The Third Industrial Revolution companies of the 20th Century used physical components as inputs to produce goods as output. Their capital investments were in land, machinery, factories. Their OpEx was in labour, raw material, fuel and repairs. The role of the business manager was to ensure that their plant and machinery lasted longer and control opex and maximise labour productivity.

The businesses in the Creator-economy are a different breed altogether. They don’t have issues of plant and machinery, and their investments and operating costs are more about talent bench strength. Yet their ability to grow their business in quick time and to global scale is phenomenal.

Education in a VUCA World

Business schools in 2021 are under immense pressure from prospective employers for the different kinds of skill sets they expect the students to possess. Every job onboarding is expected to deliver results from day-one and meet targets flawlessly. And a topic not spoken much about is “entrepreneurship”, which many youngsters are looking to grow into. Can our run-of-the-mill case studies prepare students to succeed in a world that is changing faster than cases can be written? What are the gaps in those cases?

The rise of new-age startups and knowledge-centric gig-economy roles are adding to the changing business landscape. None of those startups or businesses have had any precedence or textbook to learn from. How can cases written ten years ago be relevant today? The changed-context makes the content irrelevant!
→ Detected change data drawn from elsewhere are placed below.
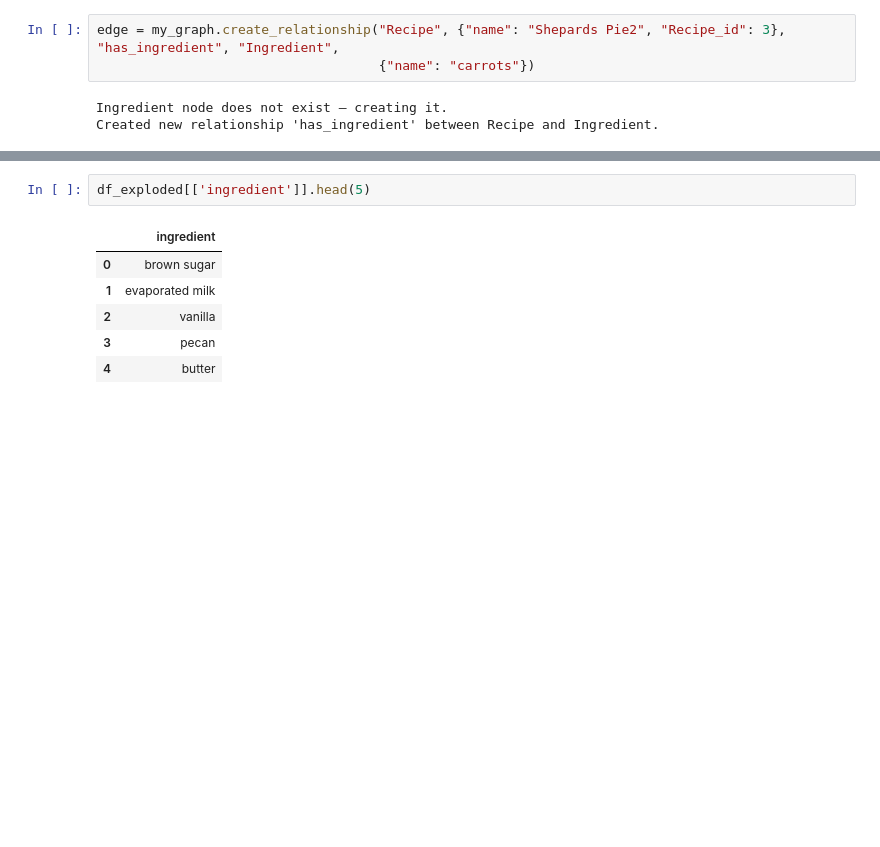
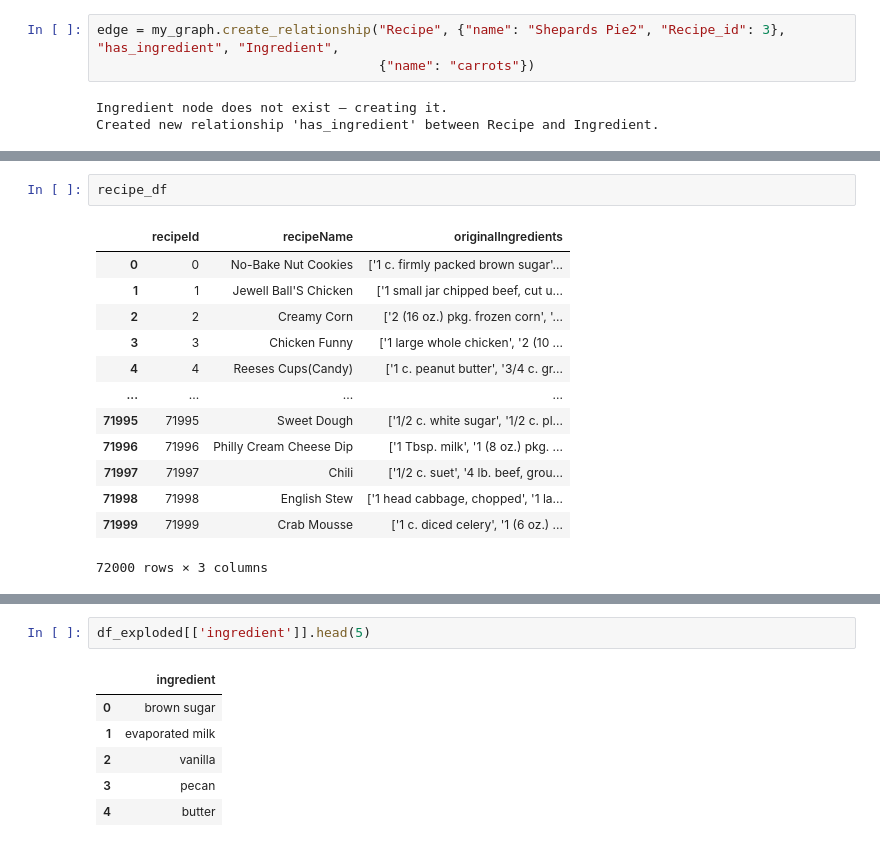
Before and after one commit to DirtyChay/food-knowledge-graph, a Jupyter notebook: NEO4J_interface.ipynb, the cells around one changed output, grey strips where cells are left out. Cells and saved outputs as stored; diff of their text form; blank space fills up the shorter version.

```diff
--- a/NEO4J_interface.ipynb
+++ b/NEO4J_interface.ipynb
@@ -272,0 +725,16 @@ print(df_exploded.head(5))
+# %%
+recipe_df
+# %% [output]
+|  | recipeId | recipeName | originalIngredients |
+| 0 | 0 | No-Bake Nut Cookies | ['1 c. firmly packed brown sugar'... |
+| 1 | 1 | Jewell Ball'S Chicken | ['1 small jar chipped beef, cut u... |
+| 2 | 2 | Creamy Corn | ['2 (16 oz.) pkg. frozen corn', '... |
+| 3 | 3 | Chicken Funny | ['1 large whole chicken', '2 (10 ... |
+| 4 | 4 | Reeses Cups(Candy) | ['1 c. peanut butter', '3/4 c. gr... |
+| ... | ... | ... | ... |
+| 71995 | 71995 | Sweet Dough | ['1/2 c. white sugar', '1/2 c. pl... |
+| 71996 | 71996 | Philly Cream Cheese Dip | ['1 Tbsp. milk', '1 (8 oz.) pkg. ... |
+| 71997 | 71997 | Chili | ['1/2 c. suet', '4 lb. beef, grou... |
+| 71998 | 71998 | English Stew | ['1 head cabbage, chopped', '1 la... |
+| 71999 | 71999 | Crab Mousse | ['1 c. diced celery', '1 (6 oz.) ... |
+72000 rows × 3 columns
```
Also changed, not shown: parts of 21 cells of this notebook, 1 other file.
The Covid pandemic has also shown that no case-study can be treated as an updated-playbook and those could not help decision makers by offering any ideas.

In this age of Industry 4.0, business disruption is evident from the fact that 54 per cent of the Fortune 500 companies from the year 2000 are extinct (remember Kodak?) and many other that could feature in the 2030 list may not have been born yet! McKinsey’s study suggests that the average life-span of Standard & Poor’s 500 firms was 61 years in 1958, which now stands at less than 18 years. It also believes that in 2027, 75 per cent of the companies currently quoted on the S&P 500 would have disappeared. Can we prepare management students for the future with the help of cases with vanishing examples?

Management education must progress from algorithmic learning to meeting the fundamental way corporations look at skill sets needed as essentials – problem solving, empathy, creativity, empathy, leadership, strategic thinking, understanding technological progress and disruption, crisis management, ability to thrive under a chaotic and dynamic world, and dynamic decision making. After all, it’s the VUCA world we live in, and yet we teach steady-state management concepts!

In a data-driven world powered by digital technology, companies are constantly evolving. Because management education is about preparing business leaders of tomorrow, we need to dynamically align curriculums with the ever-changing demands of the workplace.

Future business leaders will require skills that will help them tackle current and future business challenges, including a digital mindset, a focus on continuous learning, the ability to make data-driven decisions, and critical thinking. Meritocracy, design thinking and out-of-the- box ingenuity would be the play of the century, and not mediocrity or subservience that we subconsciously teach in most of our management schools.